I love the idea behind Stonehenge. The pieces really do lend themselves to thinking up games, and they are some really nice pieces. That Looney Labs game, Icehouse, is kind of similar, with all these games you can play with a bunch of pieces, but Stonehenge is actually a big box of parts instead of a little cardboard tube full of dayglo pyramids. It can be tough to make a racing game out of a bunch of plastic triangles, but a track from 1 to 30 can definitely be adapted that way (as long as you use a mechanic more useful than 'hold your stones in your hand and then move', which is more of an inner-city dance-off than a viable game mechanic).

But there are a few reasons Stonehenge wasn't a bigger hit. For one thing, I don't believe any one of these games would have been published by itself. Individually, none of these games is a write-home-to-mama success. Sure, you get five games in one box, but none of them are about to become your new favorite. It's like getting a sampler box of candy, but all the samples have coconut in them. It doesn't ruin the box, but it might have been nice to get a truffle or cordial cherry.

Second, even on sale, Stonehenge costs about five times as much as a decent deck of cards. Titanic has it for $20, which is a good price given the quality of the pieces, but it's not like you're going to go buy three copies just so you can combine them (though I'm sure someone did). Cards are relatively straight-forward - four suits, nine numbers, three face cards, aces and maybe jokers. That's a pretty simple tool box, and it's incredibly portable. Compared to a deck of cards, Stonehenge is as portable as a plate of soup.

Finally, while Stonehenge is a pretty awesome idea, the various pieces don't seem to slide together the way a deck of cards does. Like in a deck of cards, you've got four sets of 1-13, or you've got scaled values of 1, or you've got face cards versus number cards. But in Stonehenge, you've got cards, and plastic people, and little circles, and bars, and big clunky plastic/stone thingies that block the view of the far side of the board. They just don't all inter-relate as well as a deck of cards, which is why there just haven't been lots of fledgling game designers popping out of the woodwork.
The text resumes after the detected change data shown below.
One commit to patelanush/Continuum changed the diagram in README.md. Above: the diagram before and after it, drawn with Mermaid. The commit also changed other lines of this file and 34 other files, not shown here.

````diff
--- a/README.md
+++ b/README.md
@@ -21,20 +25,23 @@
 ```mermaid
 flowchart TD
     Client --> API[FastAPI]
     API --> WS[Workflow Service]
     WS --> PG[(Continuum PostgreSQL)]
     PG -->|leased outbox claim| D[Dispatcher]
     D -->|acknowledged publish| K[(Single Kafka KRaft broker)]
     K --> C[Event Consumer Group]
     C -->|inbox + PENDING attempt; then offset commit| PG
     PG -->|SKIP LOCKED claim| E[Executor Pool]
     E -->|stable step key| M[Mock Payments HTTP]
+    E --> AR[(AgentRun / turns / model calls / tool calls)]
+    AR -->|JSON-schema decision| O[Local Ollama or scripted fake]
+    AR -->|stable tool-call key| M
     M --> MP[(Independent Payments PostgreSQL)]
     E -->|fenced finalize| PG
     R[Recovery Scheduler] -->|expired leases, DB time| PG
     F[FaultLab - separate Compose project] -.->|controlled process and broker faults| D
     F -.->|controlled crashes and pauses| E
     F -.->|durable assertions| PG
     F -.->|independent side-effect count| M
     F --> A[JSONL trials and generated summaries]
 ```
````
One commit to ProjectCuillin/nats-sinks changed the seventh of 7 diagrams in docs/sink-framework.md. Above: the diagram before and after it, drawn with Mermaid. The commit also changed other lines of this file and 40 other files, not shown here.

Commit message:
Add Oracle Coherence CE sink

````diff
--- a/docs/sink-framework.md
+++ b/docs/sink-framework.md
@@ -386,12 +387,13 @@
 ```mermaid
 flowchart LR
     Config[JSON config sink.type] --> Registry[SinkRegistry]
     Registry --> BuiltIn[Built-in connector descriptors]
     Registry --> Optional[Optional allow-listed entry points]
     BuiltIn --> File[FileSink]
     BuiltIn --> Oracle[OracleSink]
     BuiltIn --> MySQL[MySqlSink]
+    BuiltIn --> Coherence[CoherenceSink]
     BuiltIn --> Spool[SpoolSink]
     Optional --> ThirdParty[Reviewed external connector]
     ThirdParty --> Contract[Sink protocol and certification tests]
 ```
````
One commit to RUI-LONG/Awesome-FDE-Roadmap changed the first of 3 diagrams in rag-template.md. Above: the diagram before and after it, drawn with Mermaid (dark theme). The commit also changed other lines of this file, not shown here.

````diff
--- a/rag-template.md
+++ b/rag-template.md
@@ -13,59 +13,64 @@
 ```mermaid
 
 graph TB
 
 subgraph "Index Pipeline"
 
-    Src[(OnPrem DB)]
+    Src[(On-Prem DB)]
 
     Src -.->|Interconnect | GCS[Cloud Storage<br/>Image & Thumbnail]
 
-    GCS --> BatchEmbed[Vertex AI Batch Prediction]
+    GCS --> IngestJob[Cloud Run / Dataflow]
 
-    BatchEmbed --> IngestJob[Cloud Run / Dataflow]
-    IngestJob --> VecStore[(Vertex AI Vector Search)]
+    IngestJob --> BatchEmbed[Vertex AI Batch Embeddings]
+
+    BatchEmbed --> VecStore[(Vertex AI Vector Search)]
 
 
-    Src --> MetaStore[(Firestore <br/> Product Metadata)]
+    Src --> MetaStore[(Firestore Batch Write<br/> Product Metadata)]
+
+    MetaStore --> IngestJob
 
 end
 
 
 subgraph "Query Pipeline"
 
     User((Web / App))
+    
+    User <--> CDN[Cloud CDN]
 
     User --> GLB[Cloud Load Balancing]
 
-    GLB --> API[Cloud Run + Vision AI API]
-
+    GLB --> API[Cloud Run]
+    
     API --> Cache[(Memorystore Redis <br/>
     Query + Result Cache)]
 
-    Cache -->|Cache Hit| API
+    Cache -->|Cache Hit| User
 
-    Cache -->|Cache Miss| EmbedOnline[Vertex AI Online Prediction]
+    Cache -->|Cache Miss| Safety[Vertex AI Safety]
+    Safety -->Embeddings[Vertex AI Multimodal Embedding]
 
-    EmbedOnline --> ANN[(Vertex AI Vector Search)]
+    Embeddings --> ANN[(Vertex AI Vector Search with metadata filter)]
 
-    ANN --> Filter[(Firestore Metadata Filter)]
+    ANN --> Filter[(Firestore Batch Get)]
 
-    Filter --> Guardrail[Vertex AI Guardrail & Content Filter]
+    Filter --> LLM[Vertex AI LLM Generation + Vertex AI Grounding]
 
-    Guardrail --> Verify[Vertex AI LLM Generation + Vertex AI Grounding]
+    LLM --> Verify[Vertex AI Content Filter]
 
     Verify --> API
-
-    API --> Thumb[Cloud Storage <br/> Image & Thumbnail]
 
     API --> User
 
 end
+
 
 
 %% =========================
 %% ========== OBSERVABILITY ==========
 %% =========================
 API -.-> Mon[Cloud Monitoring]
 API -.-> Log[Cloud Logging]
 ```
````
There's no According to Hoyle for Stonehenge (and not just because Hoyle has been dead a long time).

So the potential buyer of Stonehenge needs to know why he's buying this game. If you're getting it because you want to make your own games, or you want to see what kinds of things other people can do with the pieces, or if you just have a family that likes easy games and lots of variety, Stonehenge could be a brilliant pick. In fact, if I had to pick one game to take to a deserted island for a year, this would be it, because of the potential for limitless variety. But if you're buying it because you think it's going to be the Next Big Thing, you're about to be disappointed. Especially if you buy it for the racing game.


Pieces are extraordinarily high quality
Lots of potential
Some fairly decent games

Not more than the sum of its parts
At least one game pops out dead on arrival

There are people for whom Stonehenge may be one of their favorite purchases. If you think you're one of those people, you can get it real cheap, right here: